◆ What needs to be done:
Whenever a line of the records below contains the word "NOTES", copy that line.

◆ Raw data:

>>>

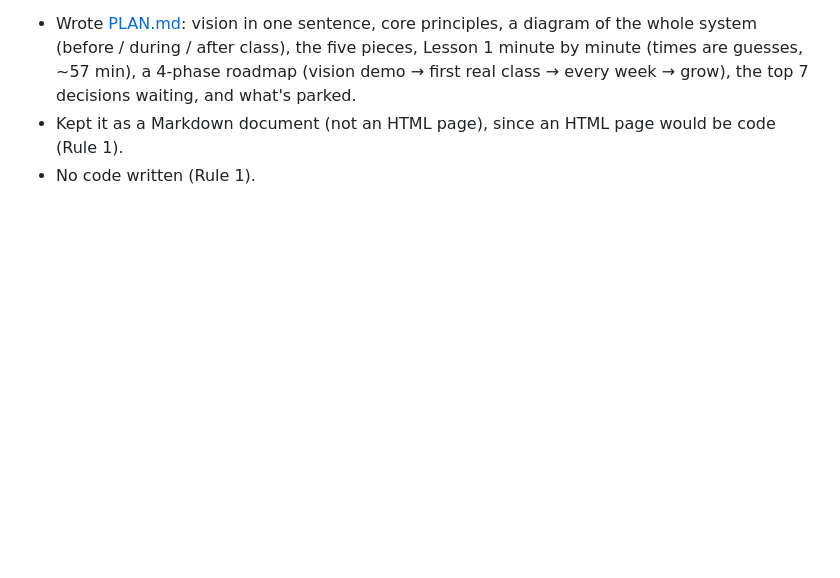
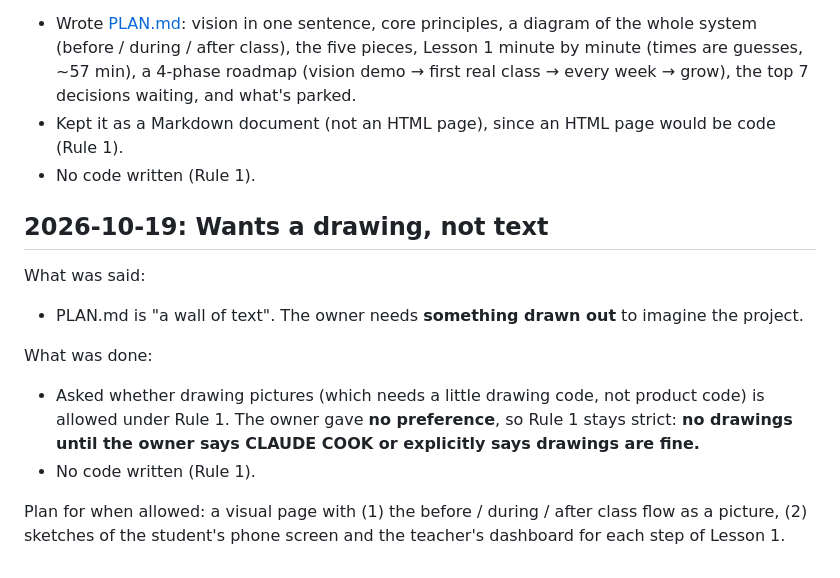
Before and after one commit to heyitsmk-1/random, a Markdown page: Livestream/NOTES.md, the part around the change. Drawn GitHub-style; blank space fills up the shorter version.

Commit message:
Livestream: note request for a visual plan
Co-Authored-By: Claude Opus 5.5 <noreply@anthropic.com>
Claude-Session: https://claude.ai/code/session_0184gQDvGJzBAdUgwdpS55zr

```diff
--- a/Livestream/NOTES.md
+++ b/Livestream/NOTES.md
@@ -271,3 +271,14 @@ What was done:
 - Wrote [PLAN.md](PLAN.md): vision in one sentence, core principles, a diagram of the whole system (before / during / after class), the five pieces, Lesson 1 minute by minute (times are guesses, ~57 min), a 4-phase roadmap (vision demo → first real class → every week → grow), the top 7 decisions waiting, and what's parked.
 - Kept it as a Markdown document (not an HTML page), since an HTML page would be code (Rule 1).
 - No code written (Rule 1).
+
+## 2026-10-19: Wants a drawing, not text
+
+What was said:
+- PLAN.md is "a wall of text". The owner needs **something drawn out** to imagine the project.
+
+What was done:
+- Asked whether drawing pictures (which needs a little drawing code, not product code) is allowed under Rule 1. The owner gave **no preference**, so Rule 1 stays strict: **no drawings until the owner says CLAUDE COOK or explicitly says drawings are fine.**
+- No code written (Rule 1).
+
+Plan for when allowed: a visual page with (1) the before / during / after class flow as a picture, (2) sketches of the student's phone screen and the teacher's dashboard for each step of Lesson 1.
```
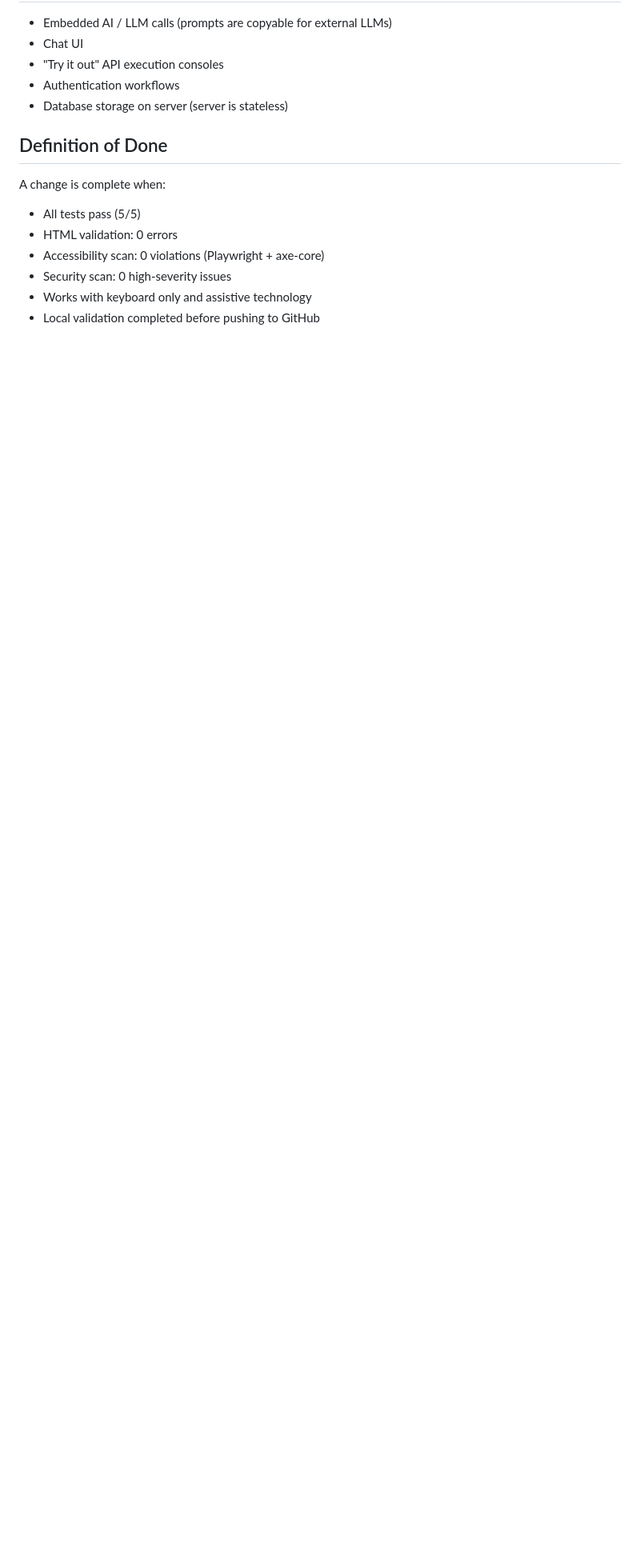
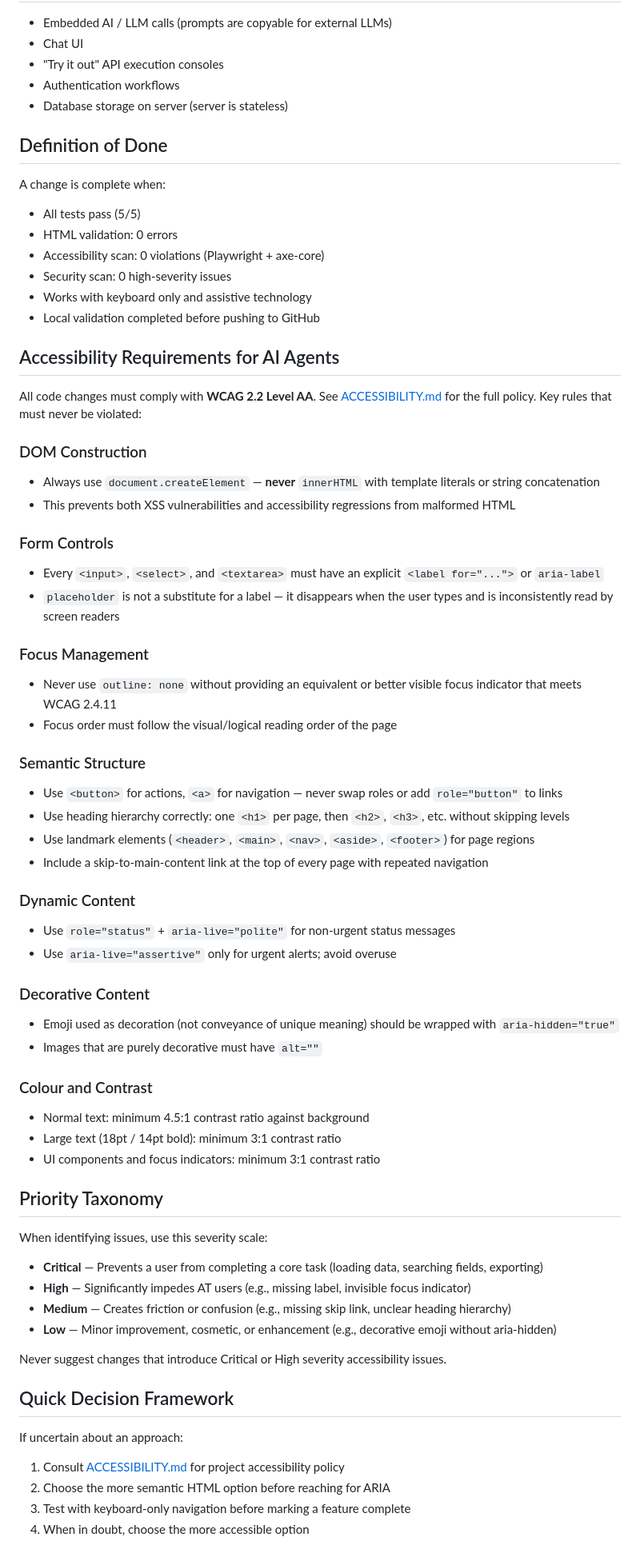
Before and after one commit to mgifford/openapi-reference, a Markdown page: AGENTS.md, the part around one of its changes. Shown at 80% size. Drawn GitHub-style; blank space fills up the shorter version.

Commit message:
Add ACCESSIBILITY.md and update AGENTS.md with accessibility guidance
Co-authored-by: mgifford <116832+mgifford@users.noreply.github.com>

```diff
--- a/AGENTS.md
+++ b/AGENTS.md
@@ -84,3 +95,58 @@ A change is complete when:
 - Security scan: 0 high-severity issues
 - Works with keyboard only and assistive technology
 - Local validation completed before pushing to GitHub
+
+## Accessibility Requirements for AI Agents
+
+All code changes must comply with **WCAG 2.2 Level AA**. See [ACCESSIBILITY.md](./ACCESSIBILITY.md) for the full policy. Key rules that must never be violated:
+
+### DOM Construction
+- Always use `document.createElement` — **never** `innerHTML` with template literals or string concatenation
+- This prevents both XSS vulnerabilities and accessibility regressions from malformed HTML
+
+### Form Controls
+- Every `<input>`, `<select>`, and `<textarea>` must have an explicit `<label for="...">` or `aria-label`
+- `placeholder` is not a substitute for a label — it disappears when the user types and is inconsistently read by screen readers
+
+### Focus Management
+- Never use `outline: none` without providing an equivalent or better visible focus indicator that meets WCAG 2.4.11
+- Focus order must follow the visual/logical reading order of the page
+
+### Semantic Structure
+- Use `<button>` for actions, `<a>` for navigation — never swap roles or add `role="button"` to links
+- Use heading hierarchy correctly: one `<h1>` per page, then `<h2>`, `<h3>`, etc. without skipping levels
+- Use landmark elements (`<header>`, `<main>`, `<nav>`, `<aside>`, `<footer>`) for page regions
+- Include a skip-to-main-content link at the top of every page with repeated navigation
+
+### Dynamic Content
+- Use `role="status"` + `aria-live="polite"` for non-urgent status messages
+- Use `aria-live="assertive"` only for urgent alerts; avoid overuse
+
+### Decorative Content
+- Emoji used as decoration (not conveyance of unique meaning) should be wrapped with `aria-hidden="true"`
+- Images that are purely decorative must have `alt=""`
+
+### Colour and Contrast
+- Normal text: minimum 4.5:1 contrast ratio against background
+- Large text (18pt / 14pt bold): minimum 3:1 contrast ratio
+- UI components and focus indicators: minimum 3:1 contrast ratio
+
+## Priority Taxonomy
+
+When identifying issues, use this severity scale:
+
+- **Critical** — Prevents a user from completing a core task (loading data, searching fields, exporting)
+- **High** — Significantly impedes AT users (e.g., missing label, invisible focus indicator)
+- **Medium** — Creates friction or confusion (e.g., missing skip link, unclear heading hierarchy)
+- **Low** — Minor improvement, cosmetic, or enhancement (e.g., decorative emoji without aria-hidden)
+
+Never suggest changes that introduce Critical or High severity accessibility issues.
+
+## Quick Decision Framework
+
+If uncertain about an approach:
+
+1. Consult [ACCESSIBILITY.md](./ACCESSIBILITY.md) for project accessibility policy
+2. Choose the more semantic HTML option before reaching for ARIA
+3. Test with keyboard-only navigation before marking a feature complete
+4. When in doubt, choose the more accessible option
```
Also changed, not shown: other parts of AGENTS.md (+11 -0 lines), ACCESSIBILITY.md (added, +106 -0 lines).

<<<

◆ Worked solution:
Before and after one commit to heyitsmk-1/random, a Markdown page: Livestream/NOTES.md, the part around the change. Drawn GitHub-style; blank space fills up the shorter version.
--- a/Livestream/NOTES.md
+++ b/Livestream/NOTES.md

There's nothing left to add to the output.